WASHINGTON, 2004 (Jun 13, 2004, 12:00am Robert G. Kaiser, Washington Post) In the throngs of mourners passing through the Capitol Thursday afternoon, one stood out — a vigorous senior citizen with a distinctive birthmark on his bald pate, whose tight gestures and bright eyes brought back memories of some of President Ronald Reagan's greatest moments. Mikhail Gorbachev had flown from Moscow to pay respects to Nancy Reagan and to the man with whom he changed the course of history. "I gave him a pat," Gorbachev said later, re-enacting the fond caress he had given Reagan's coffin. On Thursday evening, in an ornate conference room at the Russian Embassy, Gorbachev gave a kind of personal eulogy to his first and most important American friend. It combined emotion, rigorous historical analysis and an interesting appraisal of Reagan's place in American life and history. "Reagan," said Gorbachev, 73, was 'an extraordinary political leader' who decided 'to be a peacemaker' at just the right moment — the moment when Gorbachev had come to power in Moscow. He, too, wanted to be a peacemaker, so "our interests coincided." Reagan's second term began in January 1985; two months later, Gorbachev was elected general secretary of the Soviet Communist Party. But if he had warm, appreciative words for Reagan, Gorbachev brusquely dismissed the suggestion that Reagan had intimidated either him or the Soviet Union, or forced them to make concessions. Was it accurate to say that Reagan won the Cold War? "That's not serious," Gorbachev said, using the same words several times. "I think we all lost the Cold War, particularly the Soviet Union. We each lost $10 trillion," he said, referring to the money Russians and Americans spent on an arms race that lasted more than four decades. "We only won when the Cold War ended." Later on the Larry King Show (CNN) Gorbachev said, "None of it would have happened without him." In the 1990s, Gorbachev and Reagan had many reunions in Washington, LA, and on the Reagan ranch in the mountains above Santa Barbara.

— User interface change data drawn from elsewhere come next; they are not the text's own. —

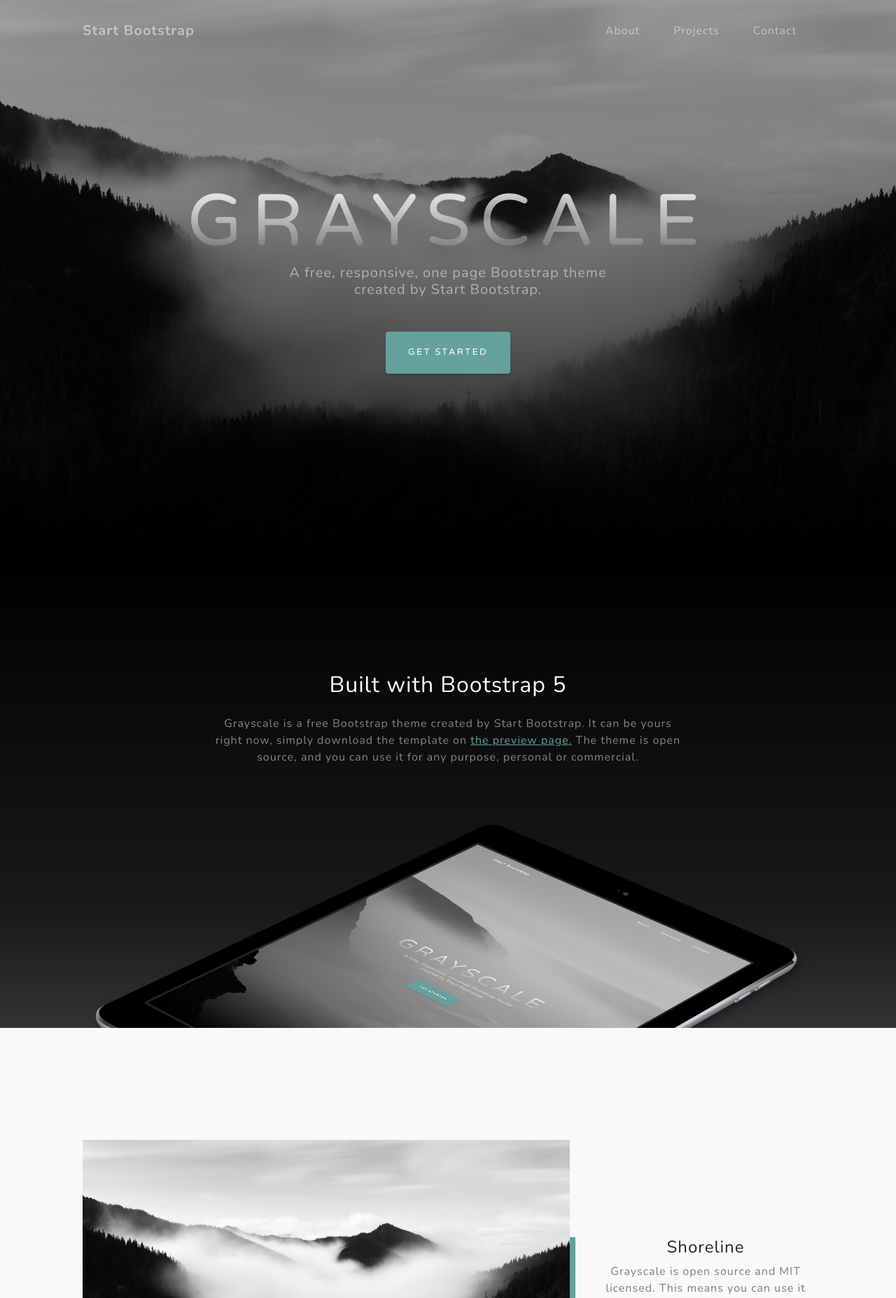
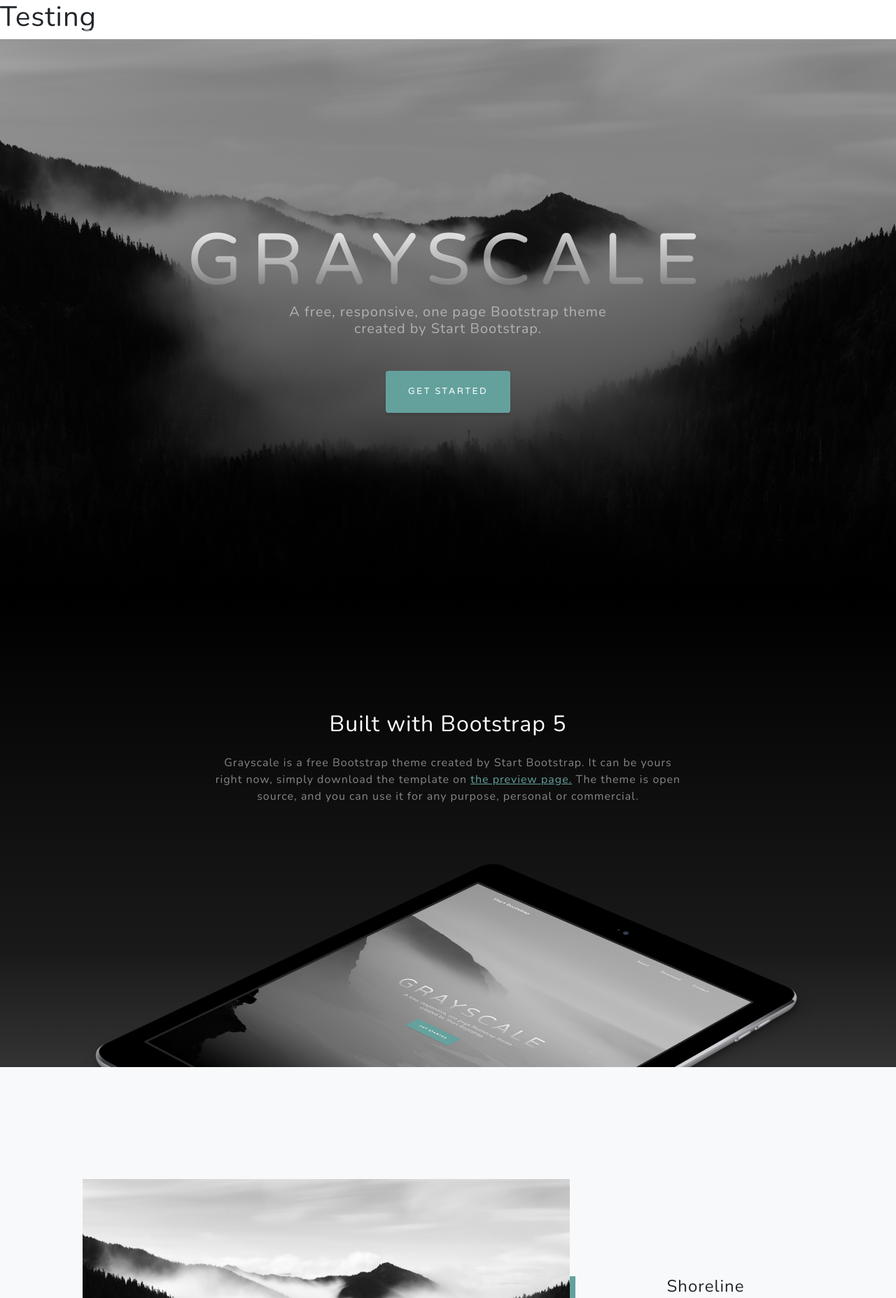
Before and after one commit to trevshum20/intex-project-2.0, a Django app: page / in a window 1280 px wide. Shown: the top 1855 px of the page at 70% size. Run offline with Django 3.2, Linux system fonts and the light colour scheme; some libraries are stand-ins or nearby versions.

Commit message:
Made changes

```diff
--- a/templates/Opioids/index.html
+++ b/templates/Opioids/index.html
@@ -1,20 +1,6 @@
-<!DOCTYPE html>
-<html lang="en">
-    <head>
-        <meta charset="utf-8" />
-        <meta name="viewport" content="width=device-width, initial-scale=1, shrink-to-fit=no" />
-        <meta name="description" content="" />
-        <meta name="author" content="" />
-        <title>Grayscale - Start Bootstrap Theme</title>
-        <link rel="icon" type="image/x-icon" href="assets/favicon.ico" />
-        <!-- Font Awesome icons (free version)-->
-        <script src="https://use.fontawesome.com/releases/v5.15.4/js/all.js" crossorigin="anonymous"></script>
-        <!-- Google fonts-->
-        <link href="https://fonts.googleapis.com/css?family=Varela+Round" rel="stylesheet" />
-        <link href="https://fonts.googleapis.com/css?family=Nunito:200,200i,300,300i,400,400i,600,600i,700,700i,800,800i,900,900i" rel="stylesheet" />
-        <!-- Core theme CSS (includes Bootstrap)-->
-        <link href="css/styles.css" rel="stylesheet" />
-    </head>
+{% extends 'base.html' %}
+{% load static %}
+{% block content %}
     <body id="page-top">
         <!-- Navigation-->
         <nav class="navbar navbar-expand-lg navbar-light fixed-top" id="mainNav">
@@ -204,4 +190,4 @@
         <!-- * * * * * * * * * * * * * * * * * * * * * * * * * * * * * * * * * * * * * * * *-->
         <script src="https://cdn.startbootstrap.com/sb-forms-latest.js"></script>
     </body>
-</html>
+{% endblock %}
--- a/templates/base.html
+++ b/templates/base.html
@@ -0,0 +1,25 @@
+{% load static %}
+<!DOCTYPE html>
+<html lang="en">
+    <head>
+        <meta charset="utf-8" />
+        <meta name="viewport" content="width=device-width, initial-scale=1, shrink-to-fit=no" />
+        <meta name="description" content="" />
+        <meta name="author" content="" />
+        <title>Grayscale - Start Bootstrap Theme</title>
+        {% comment %} <link rel="icon" type="image/x-icon" href="assets/favicon.ico" /> {% endcomment %}
+        <!-- Font Awesome icons (free version)-->
+        <script src="https://use.fontawesome.com/releases/v5.15.4/js/all.js" crossorigin="anonymous"></script>
+        <!-- Google fonts-->
+        <link href="https://fonts.googleapis.com/css?family=Varela+Round" rel="stylesheet" />
+        <link href="https://fonts.googleapis.com/css?family=Nunito:200,200i,300,300i,400,400i,600,600i,700,700i,800,800i,900,900i" rel="stylesheet" />
+        <!-- Core theme CSS (includes Bootstrap)-->
+        <link href="{% static 'css/styles.css' %}" rel="stylesheet" />
+    </head>
+    <body>
+        <h1>Testing</h1>
+        {% block content %}
+        {% endblock %}
+        <p>Testing</p>
+    </body>
+</html>
```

Reagan at Reykjavik: Forty-Eight Hours That Ended the Cold War,
Former arms control director Ken Adelman gives readers a dramatic, first-hand account of the Reagan-Gorbachev summit—the weekend that proved key to ending the Cold War. Based on now declassified notes of Reagan’s secret bargaining with Gorbachev and a front-row seat to Reykjavik and other key moments in Reagan’s presidency, Adelman gives an honest portrayal of the man at one of his finest and most challenging moments.